The World of ABCMouse.com: How It Can Help Your Child with Autism Learn
It’s no secret that a child with autism tunes right in to the world of computers because it makes sense to them and because they do not have to interact with live people. The children’s subscription service known as ABCMouse.com is ideal for these children because it begins with the most basic preschool curriculum and continues to build on the skills each child masters. All of the games, stories and songs that the children engage in on this website are immediately rewarded with virtual tickets that children can spend for virtual items in a virtual store inside the program.
The fun of the activities combined with the immediacy of the rewards speaks to the emotional and intellectual needs of an autistic child. They feel accomplished and their self-esteem is elevated by the immediate rewards and the challenges do not reach beyond the child’s current skill level. Your child does not feel frustrated nor will he or she feel defeated or bored because ABCMouse has so carefully tailored their program that it resembles many of the learning games children can play on a tablet or learning tablet system.
As your child levels up in skills, he or she also levels up in the virtual school in ABCMouse. You are able to see and track your child’s progress and monitor their strengths and weaknesses. Because it is the exact same cumulative curriculum many teachers use in their classrooms, you can see what grade level your child is actually at in every subject including writing, reading, math and science.
Has anyone used ABC Mouse?
If you are not sure about how ABCMouse.com can help your child with autism, the company frequently offers introductory prices of $1 for the first month, or forty to sixty percent off an entire year’s subscription. Even if your autistic child does not take to the program, your “normal” children will, and it will help them catch up to their peers. The program starts out at the preschool level and advances your child when he or she is ready, all the way up to the sixth grade. You do not have to do previous school year levels either. If you jump in when your autistic son or daughter is in the second grade, the program still continues onward as if your child had started the program in an earlier skill/ grade level. It really is the only program of its kind.
The program simulates home schooling in many ways as well. If you already home-school your special needs children, then this program can be easily incorporated into the curriculum and even support the home-school curriculum you already use. The benefits far exceed and outweigh any educational deficit you could possibly dream up, and you should at least give it a try at the $1 introductory price.

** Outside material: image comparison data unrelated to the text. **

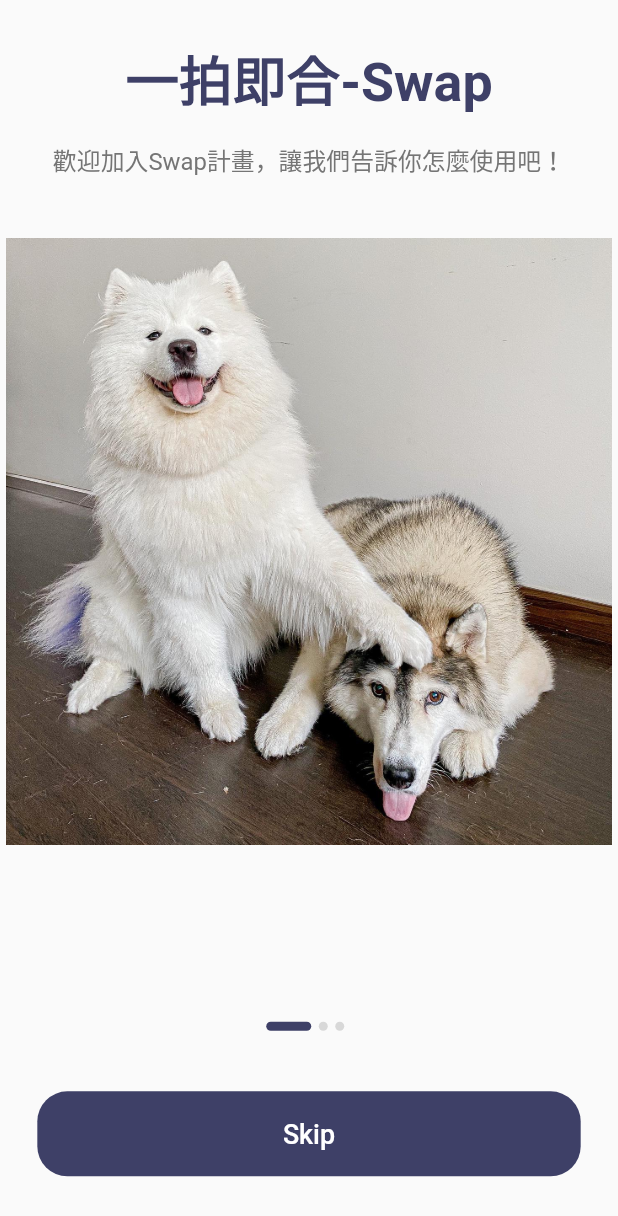
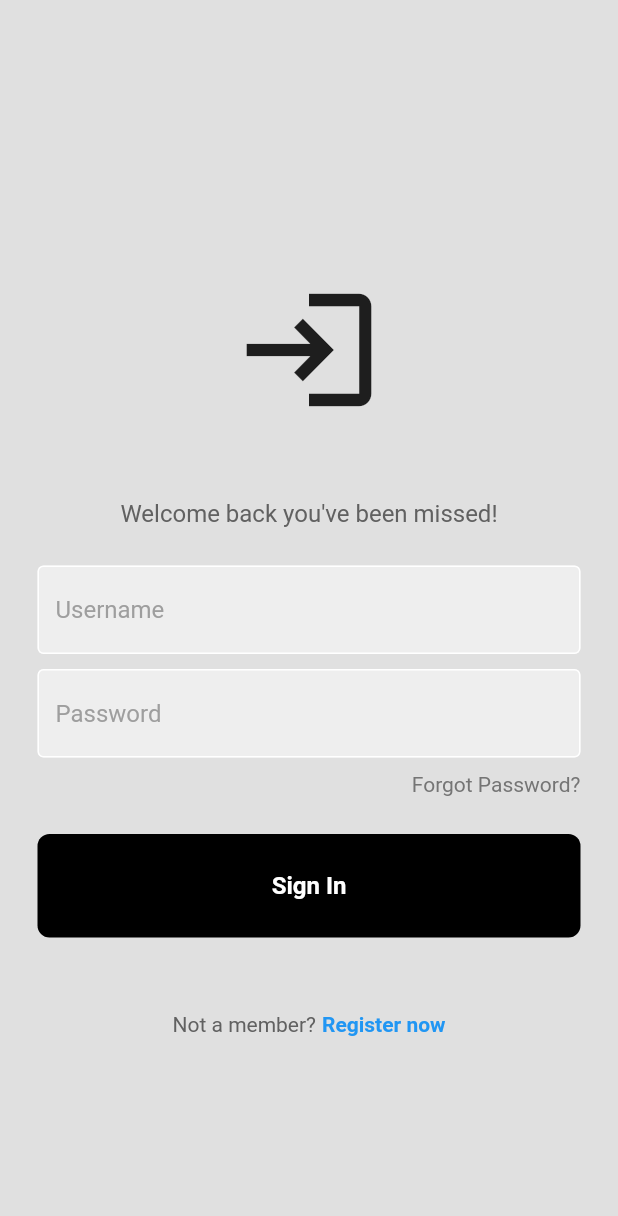
Before and after one commit to ZylDa/Swap, a Flutter app: the screen it shows after launch, on a phone screen of 412 x 824 dp. Shown: the top 1216 px of the screen. Run offline on Flutter 3.47's test engine with Material 2 defaults, Android fonts, the phone set to English and light mode, and no system bars; our stand-ins replace firebase_auth, firebase_core; accounts and stored records are empty.

Commit message:
login & register page

```diff
--- /dev/null
+++ b/lib/components/my_button.dart
@@ -0,0 +1,33 @@
+import 'package:flutter/material.dart';
+
+class MyButton extends StatelessWidget {
+  final Function()? onTap;
+  final String text;
+
+  const MyButton({super.key, required this.onTap, required this.text});
+
+  @override
+  Widget build(BuildContext context) {
+    return GestureDetector(
+      onTap: onTap,
+      child: Container(
+        padding: const EdgeInsets.all(25),
+        margin: const EdgeInsets.symmetric(horizontal: 25),
+        decoration: BoxDecoration(
+          color: Colors.black,
+          borderRadius: BorderRadius.circular(8),
+        ),
+        child: Center(
+          child: Text(
+            text,
+            style: const TextStyle(
+              color: Colors.white,
+              fontWeight: FontWeight.bold,
+              fontSize: 16,
+            ),
+          ),
+        ),
+      ),
+    );
+  }
+}
--- /dev/null
+++ b/lib/components/my_textfield.dart
@@ -0,0 +1,36 @@
+import 'package:flutter/material.dart';
+
+class MyTextField extends StatelessWidget {
+  final controller;
+  final String hintText;
+  final bool obscureText;
+
+  const MyTextField({
+    super.key,
+    required this.controller,
+    required this.hintText,
+    required this.obscureText,
+  });
+
+  @override
+  Widget build(BuildContext context) {
+    return Padding(
+      padding: const EdgeInsets.symmetric(horizontal: 25.0),
+      child: TextField(
+        controller: controller,
+        obscureText: obscureText,
+        decoration: InputDecoration(
+            enabledBorder: const OutlineInputBorder(
+              borderSide: BorderSide(color: Colors.white),
+            ),
+            focusedBorder: OutlineInputBorder(
+              borderSide: BorderSide(color: Colors.grey.shade400),
+            ),
+            fillColor: Colors.grey.shade200,
+            filled: true,
+            hintText: hintText,
+            hintStyle: TextStyle(color: Colors.grey[500])),
+      ),
+    );
+  }
+}
--- a/lib/main.dart
+++ b/lib/main.dart
@@ -1,21 +1,30 @@
 import 'package:flutter/material.dart';
+import './pages/auth_page.dart';
 import 'package:swap/routes.dart';
 
 import 'screens/splash/splash_screen.dart';
 
-void main() {
+import 'package:firebase_core/firebase_core.dart';
+import 'firebase_options.dart';
+
+void main() async {
+  WidgetsFlutterBinding.ensureInitialized();
+  await Firebase.initializeApp(
+    options: DefaultFirebaseOptions.currentPlatform,
+  );
   runApp(MyApp());
 }
 
 class MyApp extends StatelessWidget {
   @override
   Widget build(BuildContext context) {
-    return MaterialApp(
+    return const MaterialApp(
       //debugShowCheckedModeBanner: false,
       title: 'Swap Demo',
 
-      initialRoute: SplashScreen.routeName,
-      routes: routes,
+      home: AuthPage(),
+      //initialRoute: SplashScreen.routeName,
+      //routes: routes,
     );
   }
 }
--- /dev/null
+++ b/lib/pages/auth_page.dart
@@ -0,0 +1,29 @@
+import 'package:firebase_core/firebase_core.dart';
+import 'package:firebase_auth/firebase_auth.dart';
+import 'package:flutter/material.dart';
+
+import './login_or_register_page.dart';
+import './home_page.dart';
+
+class AuthPage extends StatelessWidget {
+  const AuthPage({super.key});
+
+  @override
+  Widget build(BuildContext context) {
+    return Scaffold(
+      body: StreamBuilder<User?>(
+        stream: FirebaseAuth.instance.authStateChanges(),
+        builder: (context, snapshot) {
+          //user is logged in
+          if (snapshot.hasData) {
+            return HomePage();
+          }
+          //user is not logged in
+          else {
+            return const LoginOrRegisterPage();
+          }
+        },
+      ),
+    );
+  }
+}
--- /dev/null
+++ b/lib/pages/login_or_register_page.dart
@@ -0,0 +1,34 @@
+import 'package:flutter/material.dart';
+
+import './login_page.dart';
+import './register_page.dart';
+
+class LoginOrRegisterPage extends StatefulWidget {
+  const LoginOrRegisterPage({super.key});
+
+  @override
+  State<LoginOrRegisterPage> createState() => _LoginOrRegisterPageState();
+}
+
+class _LoginOrRegisterPageState extends State<LoginOrRegisterPage> {
+  //initially show login page
+  bool showLoginPage = true;
+
+  //toggle between loginpage and registerpage
+  void togglePages() {
+    setState(() {
+      showLoginPage = !showLoginPage;
+    });
+  }
+
+  @override
+  Widget build(BuildContext context) {
+    if (showLoginPage) {
+      return LoginPage(
+        onTap: togglePages,
+      );
+    } else {
+      return RegisterPage(onTap: togglePages);
+    }
+  }
+}
--- /dev/null
+++ b/lib/pages/login_page.dart
@@ -0,0 +1,222 @@
+import 'package:flutter/material.dart';
+import 'package:firebase_auth/firebase_auth.dart';
+
+import 'package:swap/components/my_button.dart';
+import 'package:swap/components/my_textfield.dart';
+import 'package:swap/components/square_tile.dart';
+
+class LoginPage extends StatefulWidget {
+  final Function()? onTap;
+  const LoginPage({super.key, this.onTap});
+
+  @override
+  State<LoginPage> createState() => _LoginPageState();
+}
+
+class _LoginPageState extends State<LoginPage> {
+  // text editing controllers
+  final emailController = TextEditingController();
+  final passwordController = TextEditingController();
+
+  // sign user in method
+  void signUserIn() async {
+    //show loading circle
+    showDialog(
+      context: context,
+      barrierDismissible: false,
+      builder: (context) {
+        return const Center(
+          child: CircularProgressIndicator(),
+        );
+      },
+    );
+
+    //error message to user
+    void showErrorMessage(String message) {
+      showDialog(
+        context: context,
+        builder: (context) {
+          return AlertDialog(
+            backgroundColor: Colors.deepPurple,
+            title: Center(
+              child: Text(
+                message,
+                style: const TextStyle(color: Colors.white),
+              ),
+            ),
+          );
+        },
+      );
+    }
+
+    //try sign in
+    try {
+      await FirebaseAuth.instance.signInWithEmailAndPassword(
+        email: emailController.text,
+        password: passwordController.text,
+      );
+
+      //pop the loading circle
+      Navigator.pop(context);
+    } on FirebaseAuthException catch (e) {
+      //pop the loading circle
+      Navigator.pop(context);
+      //show error message
+      showErrorMessage(e.code);
+    }
+
+    await FirebaseAuth.instance.signInWithEmailAndPassword(
+      email: emailController.text,
+      password: passwordController.text,
+    );
+  }
+
+  @override
+  Widget build(BuildContext context) {
+    return Scaffold(
+      backgroundColor: Colors.grey[300],
+      body: SafeArea(
+        child: Center(
+          child: SingleChildScrollView(
+            child: Column(
+              mainAxisAlignment: MainAxisAlignment.center,
+              children: [
+                const SizedBox(height: 50),
+
+                // logo
+                const Icon(
+                  Icons.login,
+                  size: 100,
+                ),
+
+                const SizedBox(height: 50),
+
+                // welcome back, you've been missed!
+                Text(
+                  'Welcome back you\'ve been missed!',
+                  style: TextStyle(
+                    color: Colors.grey[700],
+                    fontSize: 16,
+                  ),
+                ),
+
+                const SizedBox(height: 25),
+
+                // email textfield
+                MyTextField(
+                  controller: emailController,
+                  hintText: 'Username',
+                  obscureText: false,
+                ),
+
+                const SizedBox(height: 10),
+
+                // password textfield
+                MyTextField(
+                  controller: passwordController,
+                  hintText: 'Password',
+                  obscureText: true,
+                ),
+
+                const SizedBox(height: 10),
+
+                // forgot password?
+                Padding(
+                  padding: const EdgeInsets.symmetric(horizontal: 25.0),
+                  child: Row(
+                    mainAxisAlignment: MainAxisAlignment.end,
+                    children: [
+                      Text(
+                        'Forgot Password?',
+                        style: TextStyle(color: Colors.grey[600]),
+                      ),
+                    ],
+                  ),
+                ),
+
+                const SizedBox(height: 25),
+
+                // sign in button
+                MyButton(
+                  text: 'Sign In',
+                  onTap: signUserIn,
+                ),
+
+                const SizedBox(height: 50),
+                /*
+                // or continue with
+                Padding(
+                  padding: const EdgeInsets.symmetric(horizontal: 25.0),
+                  child: Row(
+                    children: [
+                      Expanded(
+                        child: Divider(
+                          thickness: 0.5,
+                          color: Colors.grey[400],
+                        ),
+                      ),
+                      Padding(
+                        padding: const EdgeInsets.symmetric(horizontal: 10.0),
+                        child: Text(
+                          'Or continue with',
+                          style: TextStyle(color: Colors.grey[700]),
+                        ),
+                      ),
+                      Expanded(
+                        child: Divider(
+                          thickness: 0.5,
+                          color: Colors.grey[400],
+                        ),
+                      ),
+                    ],
+                  ),
+                ),
+
+                const SizedBox(height: 50),
+
+                google + apple sign in buttons
+                Row(
+                  mainAxisAlignment: MainAxisAlignment.center,
+                  children: const [
+                    // google button
+                    SquareTile(imagePath: 'lib/images/google.png'),
+
+                    SizedBox(width: 25),
+
+                    // apple button
+                    SquareTile(imagePath: 'lib/images/apple.png')
+                  ],
+                ),
+
+                const SizedBox(height: 50),
+                */
+
+                // not a member? register now
+                Row(
+                  mainAxisAlignment: MainAxisAlignment.center,
+                  children: [
+                    Text(
+                      'Not a member?',
+                      style: TextStyle(color: Colors.grey[700]),
+                    ),
+                    const SizedBox(width: 4),
+                    GestureDetector(
+                      onTap: widget.onTap,
+                      child: const Text(
+                        'Register now',
+                        style: TextStyle(
+                          color: Colors.blue,
+                          fontWeight: FontWeight.bold,
+                        ),
+                      ),
+                    ),
+                  ],
+                )
+              ],
+            ),
+          ),
+        ),
+      ),
+    );
+  }
+}
--- a/lib/screens/splash/components/body.dart
+++ b/lib/screens/splash/components/body.dart
@@ -55,7 +55,7 @@
                       (index) => buildDot(index: index),
                     ),
                   ),
-                  VerticalSpacing(of: 40),
+                  const VerticalSpacing(of: 40),
                   DefaultButton(
                     text: getButtonText(),
                     onpressed: () {
@@ -75,11 +75,11 @@
   AnimatedContainer buildDot({required int index}) {
     return AnimatedContainer(
       duration: kAnimationDuration,
-      margin: EdgeInsets.only(right: 5),
+      margin: const EdgeInsets.only(right: 5),
       height: 6,
       width: currentPage == index ? 30 : 6,
       decoration: BoxDecoration(
-        color: currentPage == index ? kPrimaryColor : Color(0xFFD8D8D8),
+        color: currentPage == index ? kPrimaryColor : const Color(0xFFD8D8D8),
         borderRadius: BorderRadius.circular(3),
       ),
     );
--- a/pubspec.yaml
+++ b/pubspec.yaml
@@ -35,6 +35,8 @@
   # The following adds the Cupertino Icons font to your application.
   # Use with the CupertinoIcons class for iOS style icons.
   cupertino_icons: ^1.0.2
+  firebase_core: ^2.13.1
+  firebase_auth: ^4.6.2
 
 dev_dependencies:
   flutter_test:
```
Also changed, not shown: lib/components/square_tile.dart (added, +25 -0 lines), lib/pages/home_page.dart (added, +34 -0 lines), lib/pages/register_page.dart (added, +221 -0 lines), lib/firebase_options.dart (added), pubspec.lock, 8 other files.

I would appreciate it if you would refer to other children as average NOT normal. Autistic children are normal in every right. That is offensive to claim that Autistic children are not normal children.
Thank you I agree I was ready to buy until I saw normal!
Good grief. My son with autism is not a normal child, and I’m not offended at that terminology in the least. (He isn’t offended, either.)
Hi there Tara this is Shiba simao
I also have a son that has autism too as well and I’ve been using ABCmouse off and on since he was about 10 months old and it does help out alot an I just wish Society and the community would teach the children of autism at there schools& and I have more activity centers and outings for toddlers&teens and adults with autism No Matter What stages of the autism spectrum disorder in the Contra Costa County areas like in pittsburg&Antioch& Oakley Brentwood, CA
i also agree we need to accept our kids are different and there is no shame on that
I am sure the author did not mean to offend anyone with the use of the term “normal”. Referring to them as “non-autistic” may have been a better way to state it But I’m sure everyone understood what was meant.
My 2 year old autistic child is absolutely “normal” in every way. He is just like any other child, expect he does not talk, but he most definitely has his own ways of communicating his needs to his myself and his father. Like any other child. It is screwed up in every way, for you to address autistic children as abnormal.
I have a grandson with autism and he is very smart. He is 4 yrs old non-verbal. He loves his Kindal Fire and I was considering getting him ABC Mouse for Christmas it might have to wait another year because it is just to pricey for me right now but please get Someone to change the normal word to average and everybody lets forgive the person that did their advertising I am sure he or she did not mean to offend anybody.. Let us all try to live, love and support our love able normal children with autism. Lisa Dubose-Ginlack
Thank you. Exactly. But this see no reason to be offend.
He answered the question. And it would be conflict of interest of he ment In valugur way. This World is getting filled with to many over sensitive complainers. The point of the artical was it can engage a child on the spectrum. Get over it. Petty
Every autistic child is different. Some may like it. Most likely, the child will only be drawn to a certain part of the program. Mine liked only the puzzles and the math games. He did not like the music or painting. The parent has to use only sections to aid the child that supports those educational needs.
We stopped the subscription, but this was because of the music. Not all of the lessons let the user mute the background music, and my son would have meltdowns because he could not stop the music. Too much stimulation. Could you fix the program to allow for no background music options?
When I read the comments I thought I was going to find parents/ guardians of other autistic children who tried abcmouse but you all are just talking about the word “normal.” My son is 4 years old and he has autism and my two year old daughter doesn’t. We tell her all the time that her brother is different (not normal) when she gets upset that he doesn’t want to play with her. I’m glad my son isn’t normal. But anyways, I tried abcmouse and my son does really well with it. Definitely worth the price.